Will Office Returnees ‘Behave'?

As leaders think about bringing their people back, which remote working habits do they want workers to keep—or break?

At the beginning of this month, as more of his employees were contemplating returning to work at the office, the head of a consulting firm’s UK office sent a polite but firm email to his colleagues. The request: please dress properly when coming to the office.

It seems like a potential nightmare vision for leaders: an office full of pajama-bottom wearing employees. But while that’s not likely, two years of having workers away from the office has created the worry that’s people’s habits and business protocols have fallen off. The question now for leaders may come down to this: Which traits do they want their staff to keep—and which should staffers leave at home.

To be sure, some employees embraced some admirable habits while working remotely, including becoming more comfortable with technology and working with colleagues in multiple locations. Those good habits helped numerous companies achieve record profitability. Experts say leaders have to find ways to support people to continue those habits in the workplace, whether they are working full-time at the office or just part of the workweek.

But managers also worry that people may get “sloppy” at work, dressing down too much, texting during group meetings, and forgetting a host of other protocols. Accustomed to working at home even when they were sick, some employees might come in sick, while other former remote workers who could work at all odd hours at home might stay at the office at strange hours.  “People have gotten used to be casual,” says Paul Lambert, a Korn Ferry senior client partner and leader of the firm’s workplace transformation practice globally.

There are multiple wrinkles to get employees to change habits. For one thing, there’s two years worth of Gen Z-aged employees who graduated during the pandemic and have never worked in an office environment, says Andy DeMarco, Korn Ferry’s vice president for human resources in the Americas. “Are leaders equipped to field and address those questions and concerns,” DeMarco asks.

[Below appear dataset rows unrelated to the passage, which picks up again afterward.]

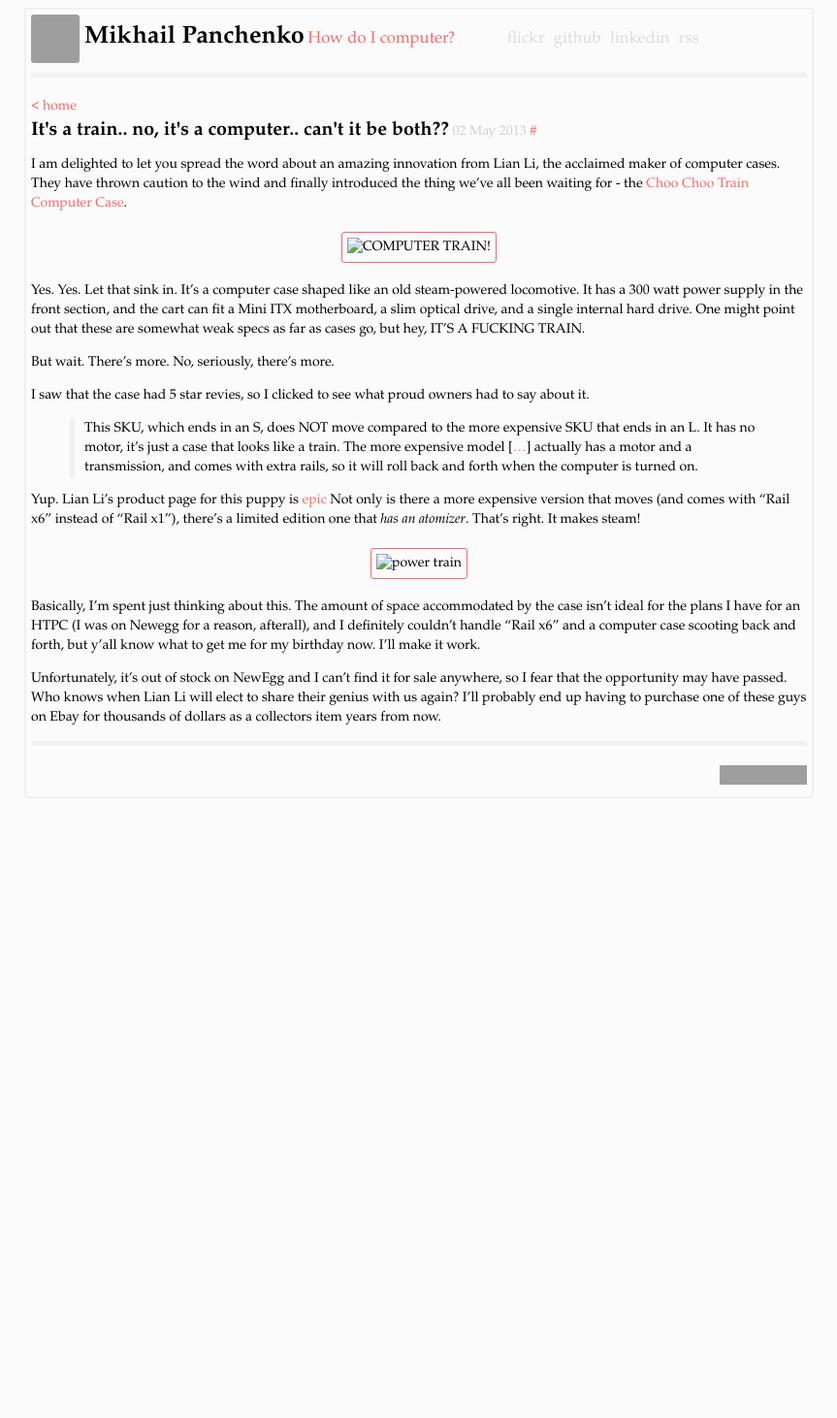
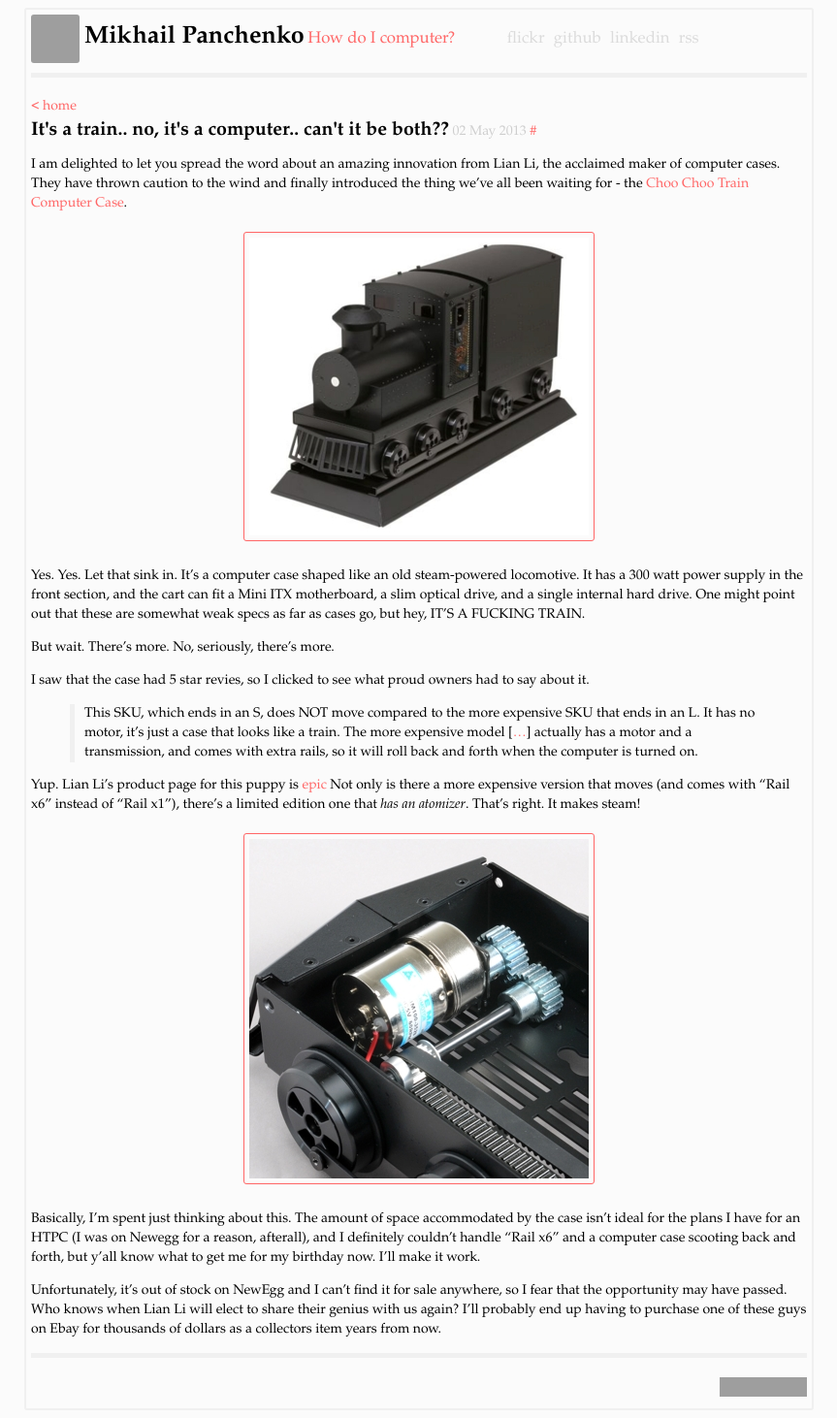
Before and after one commit to mihasya/mihasya.github.com, a Jekyll site: the page built from _posts/2013-05-02-computer-train.markdown, in a window 1280 px wide. Shown: the whole page at 97% size, without its empty margins (208-1071 px from the left). Built offline with Jekyll 4.4.1, drawn with Linux system fonts in a browser that asks for light colours; Markdown is read by kramdown in place of the engine named in the settings; comment, search, counter and statistics services are not loaded; before the commit the page ends 900 px from its top, so only the background shows below that; grey boxes are pictures that could not be loaded.

Commit message:
fix image URLs

```diff
--- a/_posts/2013-05-02-computer-train.markdown
+++ b/_posts/2013-05-02-computer-train.markdown
@@ -10,7 +10,7 @@
 Case](http://www.newegg.com/Product/Product.aspx?Item=N82E16811112393).
 
 <p class="center">
-    <img src="imgs/posts/computer-train/computer-train.jpg" alt="COMPUTER TRAIN!" />
+    <img src="/imgs/posts/computer-train/computer-train.jpg" alt="COMPUTER TRAIN!" />
 </p>
 
 Yes. Yes. Let that sink in. It's a computer case shaped like an old
@@ -38,7 +38,7 @@
 That's right. It makes steam!
 
 <p class="center">
-    <img src="imgs/posts/computer-train/powertrain.jpg" alt="power train" />
+    <img src="/imgs/posts/computer-train/powertrain.jpg" alt="power train" />
 </p>
 
 Basically, I'm spent just thinking about this. The amount of space accommodated
```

At the same time, experts say organizations should be cognizant of how some of the expectations about office decorum might not have been particularly inclusive. One of the equalizers of the pandemic has been that employees of underrepresented groups have felt that they have been on more equal footing during the remote work era – there were no exclusive lunches or clique-filled happy hours – only the work mattered.

The good news, at least from leaders’ perspective, is that the act of returning to the office may help their employees modify their habits. A 2014 study from the University of Pennsylvania found evidence of a “fresh start effect,” which suggests that people have a higher likelihood to adopt healthier behaviors following landmarks such as the New Year, birthdays or even just the first day of the month. Returning to the workplace, experts say, qualifies as a fresh start (perhaps assuming a company has workers return to the office on the first day of the month).

Leaders can also help shape employee behavior by modifying the office physical environment.  “We see firms ripping desks out, just creating a different kind of space,” says Lambert. The ultimate goal of these changes is to encourage real-time in-person teamwork.

Whatever organizations decide that they should strive for consistency, experts say. Having a formal dress code in one office while employees can wear whatever they want in another office could cause confusion and grumblings among all employees. “You can’t just impose something without having the guiding principles behind it,” says Juan Pablo Gonzalez, a Korn Ferry senior client partner and head of the firm’s Professional Services practice.